On Facebook and search engine StumbleUpon, House Republicans are running paid ads blasting Democrats such as Owens for feigning "faux outrage" over the IRS scandal, in which the agency apologized for unfairly targeting tea party groups, while furtively holding on to donations from the agency. They're calling on Democrats to give the cash back.
"No wonder Bill Owens wants higher taxes his campaign is funded by the IRS," NRCC Communications Director Andrea Bozek said in a press release Friday. "He should be ashamed of himself. It's time for him to come clean and return the contributions immediately."
"Scandal widens," the National Republican Congressional Committee's policy director, Jordan Davis, wrote on Facebook.

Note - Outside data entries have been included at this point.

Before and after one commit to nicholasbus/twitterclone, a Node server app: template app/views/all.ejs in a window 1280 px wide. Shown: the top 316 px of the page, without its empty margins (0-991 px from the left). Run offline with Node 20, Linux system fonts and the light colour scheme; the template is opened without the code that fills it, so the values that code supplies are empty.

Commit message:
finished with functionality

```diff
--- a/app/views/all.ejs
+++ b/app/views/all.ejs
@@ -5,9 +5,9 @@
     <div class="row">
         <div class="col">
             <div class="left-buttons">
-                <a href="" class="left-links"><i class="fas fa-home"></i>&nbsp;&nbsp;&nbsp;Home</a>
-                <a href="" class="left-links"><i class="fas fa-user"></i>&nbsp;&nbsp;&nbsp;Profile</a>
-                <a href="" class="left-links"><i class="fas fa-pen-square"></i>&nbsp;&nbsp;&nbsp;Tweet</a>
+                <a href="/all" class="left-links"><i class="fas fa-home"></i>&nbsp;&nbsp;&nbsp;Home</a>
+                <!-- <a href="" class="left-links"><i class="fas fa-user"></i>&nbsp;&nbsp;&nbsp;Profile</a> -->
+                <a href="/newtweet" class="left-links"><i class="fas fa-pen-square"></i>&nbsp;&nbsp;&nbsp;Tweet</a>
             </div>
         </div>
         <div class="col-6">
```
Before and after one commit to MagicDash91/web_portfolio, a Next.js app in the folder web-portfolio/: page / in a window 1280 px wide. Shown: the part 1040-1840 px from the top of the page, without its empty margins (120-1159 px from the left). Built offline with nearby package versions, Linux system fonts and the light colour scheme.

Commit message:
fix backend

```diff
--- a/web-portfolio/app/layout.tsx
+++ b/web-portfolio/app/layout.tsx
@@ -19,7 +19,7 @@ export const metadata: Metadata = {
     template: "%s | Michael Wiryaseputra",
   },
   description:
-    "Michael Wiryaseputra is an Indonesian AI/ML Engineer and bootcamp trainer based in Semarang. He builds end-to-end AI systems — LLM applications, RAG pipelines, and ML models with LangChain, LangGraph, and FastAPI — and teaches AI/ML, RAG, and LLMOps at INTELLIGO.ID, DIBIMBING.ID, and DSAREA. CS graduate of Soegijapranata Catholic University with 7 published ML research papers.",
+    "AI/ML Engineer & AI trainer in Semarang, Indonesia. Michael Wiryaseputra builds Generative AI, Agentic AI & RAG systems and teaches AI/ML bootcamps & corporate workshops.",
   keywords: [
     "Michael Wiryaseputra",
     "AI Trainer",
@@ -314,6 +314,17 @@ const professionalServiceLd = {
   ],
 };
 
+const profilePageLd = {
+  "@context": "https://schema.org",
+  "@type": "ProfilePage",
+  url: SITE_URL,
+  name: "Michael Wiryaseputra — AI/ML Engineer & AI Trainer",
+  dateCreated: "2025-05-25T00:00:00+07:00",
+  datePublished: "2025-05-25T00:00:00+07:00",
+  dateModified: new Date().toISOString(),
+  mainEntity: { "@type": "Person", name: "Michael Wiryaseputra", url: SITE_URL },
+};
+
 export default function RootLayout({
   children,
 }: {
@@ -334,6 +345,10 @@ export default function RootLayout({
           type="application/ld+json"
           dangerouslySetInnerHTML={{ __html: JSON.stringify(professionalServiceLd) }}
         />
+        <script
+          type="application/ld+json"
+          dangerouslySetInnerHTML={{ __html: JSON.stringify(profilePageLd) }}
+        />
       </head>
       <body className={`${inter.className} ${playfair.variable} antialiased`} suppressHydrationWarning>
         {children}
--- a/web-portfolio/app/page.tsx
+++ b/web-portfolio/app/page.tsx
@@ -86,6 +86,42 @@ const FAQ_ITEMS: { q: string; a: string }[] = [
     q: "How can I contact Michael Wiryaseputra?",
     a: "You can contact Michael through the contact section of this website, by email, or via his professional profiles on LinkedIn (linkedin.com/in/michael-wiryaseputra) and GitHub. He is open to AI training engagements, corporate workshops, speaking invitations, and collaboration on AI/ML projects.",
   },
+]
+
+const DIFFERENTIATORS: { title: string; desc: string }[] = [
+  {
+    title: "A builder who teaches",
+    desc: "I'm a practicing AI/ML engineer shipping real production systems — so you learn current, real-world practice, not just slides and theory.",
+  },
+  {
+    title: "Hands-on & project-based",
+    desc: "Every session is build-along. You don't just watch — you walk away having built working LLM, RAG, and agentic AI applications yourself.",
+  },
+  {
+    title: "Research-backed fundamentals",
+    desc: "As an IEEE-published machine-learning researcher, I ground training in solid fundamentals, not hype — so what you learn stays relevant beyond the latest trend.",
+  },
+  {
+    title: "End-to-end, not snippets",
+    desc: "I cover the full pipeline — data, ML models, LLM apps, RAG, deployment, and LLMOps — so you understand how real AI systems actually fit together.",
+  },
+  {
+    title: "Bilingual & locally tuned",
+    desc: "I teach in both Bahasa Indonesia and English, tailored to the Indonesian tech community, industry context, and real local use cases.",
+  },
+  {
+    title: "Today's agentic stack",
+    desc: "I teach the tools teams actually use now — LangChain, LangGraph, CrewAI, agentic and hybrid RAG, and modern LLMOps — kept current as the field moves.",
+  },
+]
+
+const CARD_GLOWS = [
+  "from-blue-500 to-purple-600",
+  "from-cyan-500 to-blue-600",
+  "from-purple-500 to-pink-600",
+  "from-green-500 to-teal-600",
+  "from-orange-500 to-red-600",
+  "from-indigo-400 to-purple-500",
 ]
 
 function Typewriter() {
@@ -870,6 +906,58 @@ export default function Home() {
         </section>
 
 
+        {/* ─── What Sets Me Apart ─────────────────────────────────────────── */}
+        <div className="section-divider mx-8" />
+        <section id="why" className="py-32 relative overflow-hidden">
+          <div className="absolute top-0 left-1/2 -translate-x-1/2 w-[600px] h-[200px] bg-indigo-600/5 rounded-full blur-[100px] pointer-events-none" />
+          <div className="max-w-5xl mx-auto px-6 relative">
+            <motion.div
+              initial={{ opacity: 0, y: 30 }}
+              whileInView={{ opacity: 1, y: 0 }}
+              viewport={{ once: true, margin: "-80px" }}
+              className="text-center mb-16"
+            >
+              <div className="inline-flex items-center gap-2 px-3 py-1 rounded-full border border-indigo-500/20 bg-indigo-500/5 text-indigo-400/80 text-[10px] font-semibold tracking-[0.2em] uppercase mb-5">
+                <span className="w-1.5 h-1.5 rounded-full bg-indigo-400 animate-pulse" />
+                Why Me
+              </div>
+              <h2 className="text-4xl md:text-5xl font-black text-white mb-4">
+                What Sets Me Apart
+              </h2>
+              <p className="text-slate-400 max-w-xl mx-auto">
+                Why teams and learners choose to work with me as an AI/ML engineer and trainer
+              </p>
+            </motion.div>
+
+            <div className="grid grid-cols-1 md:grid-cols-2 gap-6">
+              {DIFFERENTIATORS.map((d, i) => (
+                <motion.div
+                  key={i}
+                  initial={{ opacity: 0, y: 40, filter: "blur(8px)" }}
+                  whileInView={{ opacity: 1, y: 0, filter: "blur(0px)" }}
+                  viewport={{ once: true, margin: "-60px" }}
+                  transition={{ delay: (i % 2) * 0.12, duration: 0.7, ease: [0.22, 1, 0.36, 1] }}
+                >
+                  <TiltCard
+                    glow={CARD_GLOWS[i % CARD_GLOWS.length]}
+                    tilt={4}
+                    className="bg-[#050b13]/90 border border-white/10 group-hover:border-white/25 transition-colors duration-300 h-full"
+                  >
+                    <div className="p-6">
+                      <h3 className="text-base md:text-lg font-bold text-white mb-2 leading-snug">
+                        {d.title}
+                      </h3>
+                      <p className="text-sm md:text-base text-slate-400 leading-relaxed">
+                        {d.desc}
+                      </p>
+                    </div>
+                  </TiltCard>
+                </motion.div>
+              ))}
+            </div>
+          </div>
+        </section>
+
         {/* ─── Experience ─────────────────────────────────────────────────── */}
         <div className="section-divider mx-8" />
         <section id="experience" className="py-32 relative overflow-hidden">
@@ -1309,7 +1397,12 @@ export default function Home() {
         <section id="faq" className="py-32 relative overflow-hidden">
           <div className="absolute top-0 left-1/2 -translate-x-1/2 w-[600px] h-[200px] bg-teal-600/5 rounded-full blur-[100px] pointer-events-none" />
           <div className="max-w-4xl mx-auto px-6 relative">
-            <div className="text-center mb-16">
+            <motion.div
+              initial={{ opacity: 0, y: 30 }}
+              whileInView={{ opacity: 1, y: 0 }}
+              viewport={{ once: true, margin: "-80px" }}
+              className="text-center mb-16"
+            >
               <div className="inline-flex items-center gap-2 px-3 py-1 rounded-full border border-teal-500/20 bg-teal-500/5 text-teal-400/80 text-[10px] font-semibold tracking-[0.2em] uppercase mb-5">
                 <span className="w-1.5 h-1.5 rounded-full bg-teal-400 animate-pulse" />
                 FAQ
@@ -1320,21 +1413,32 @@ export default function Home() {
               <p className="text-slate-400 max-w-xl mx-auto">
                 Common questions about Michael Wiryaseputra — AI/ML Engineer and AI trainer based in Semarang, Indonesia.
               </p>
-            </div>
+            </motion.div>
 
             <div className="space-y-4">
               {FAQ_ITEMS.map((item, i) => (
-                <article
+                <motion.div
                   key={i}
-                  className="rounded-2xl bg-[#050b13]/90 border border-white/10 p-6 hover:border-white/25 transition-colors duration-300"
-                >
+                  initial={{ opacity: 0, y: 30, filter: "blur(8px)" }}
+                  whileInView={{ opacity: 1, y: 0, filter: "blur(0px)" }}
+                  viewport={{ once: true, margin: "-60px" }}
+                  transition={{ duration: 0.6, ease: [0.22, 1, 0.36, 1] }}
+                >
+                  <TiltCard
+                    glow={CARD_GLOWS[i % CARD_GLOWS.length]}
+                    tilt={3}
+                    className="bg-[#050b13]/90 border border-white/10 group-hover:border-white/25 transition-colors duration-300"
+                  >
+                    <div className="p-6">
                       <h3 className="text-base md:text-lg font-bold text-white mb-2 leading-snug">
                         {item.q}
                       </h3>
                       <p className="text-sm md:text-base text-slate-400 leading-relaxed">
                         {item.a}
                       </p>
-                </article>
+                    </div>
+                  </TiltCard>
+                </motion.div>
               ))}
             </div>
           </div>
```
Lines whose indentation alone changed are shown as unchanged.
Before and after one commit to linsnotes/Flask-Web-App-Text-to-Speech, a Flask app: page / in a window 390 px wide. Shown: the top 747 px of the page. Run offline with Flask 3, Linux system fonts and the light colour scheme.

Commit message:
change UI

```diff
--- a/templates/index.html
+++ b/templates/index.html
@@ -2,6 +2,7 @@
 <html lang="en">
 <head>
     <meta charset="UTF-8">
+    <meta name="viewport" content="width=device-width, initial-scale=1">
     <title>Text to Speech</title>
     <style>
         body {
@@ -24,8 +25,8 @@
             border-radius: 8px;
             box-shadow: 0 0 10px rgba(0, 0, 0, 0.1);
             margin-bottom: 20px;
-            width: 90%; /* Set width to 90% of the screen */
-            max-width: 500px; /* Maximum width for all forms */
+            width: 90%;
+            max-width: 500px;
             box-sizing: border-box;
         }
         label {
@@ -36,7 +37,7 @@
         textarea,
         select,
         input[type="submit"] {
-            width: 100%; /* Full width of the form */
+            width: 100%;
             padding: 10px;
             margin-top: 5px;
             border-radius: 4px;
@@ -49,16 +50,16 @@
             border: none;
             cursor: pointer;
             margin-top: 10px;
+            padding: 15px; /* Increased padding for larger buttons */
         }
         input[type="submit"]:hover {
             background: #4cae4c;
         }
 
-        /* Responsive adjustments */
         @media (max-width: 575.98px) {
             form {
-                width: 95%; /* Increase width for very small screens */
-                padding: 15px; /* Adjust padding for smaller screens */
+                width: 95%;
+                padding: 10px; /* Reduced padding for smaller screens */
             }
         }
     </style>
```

The argument goes something like this: Not only did the IRS favor Democrats by impeding their opponents through the tax code; they're also funneling money directly to Democratic candidates. And that makes Democrats complacent in the whole mess.
Not quite. The IRS, as a government agency, can't donate to candidates. The National Treasury Employees Union, which made the donations, represents employees from more than 30 federal agencies ranging from divisions of the Agriculture Department to the Social Security Administration. The IRS is just one of those agencies.
The rush to cast Democrats as tainted by an issue that also touches a number of Republicans could give Democrats an opening to argue that the GOP is overplaying its hand as the Obama administration defends itself over the IRS scandal, the terrorist attack in Libya, and the government's seizure of The Associated Press' telephone records.
National Republican Senatorial Committee spokesman Brad Dayspring defended his group's attack by pointing out that unlike Capito, Democrats like New York Sen. Charles Schumer took the money while also calling for tighter IRS restrictions on tax-exempt groups like the ones the IRS has admitted it targeted.
The NRCC, which promotes House GOP candidates, said it isn't calling on Republican lawmakers to give back the money - just Democrats - but rejected the suggestion that unidirectional criticism was hypocritical. Spokesman Dan Scarpinato noted that the overwhelming majority of the union's donations went to Democrats.
"Clearly this agency is not only scandal-ridden but also highly biased, which is reflective in both the cash they've pumped into Democrat candidates and the fact that they have targeted conservative groups," he said.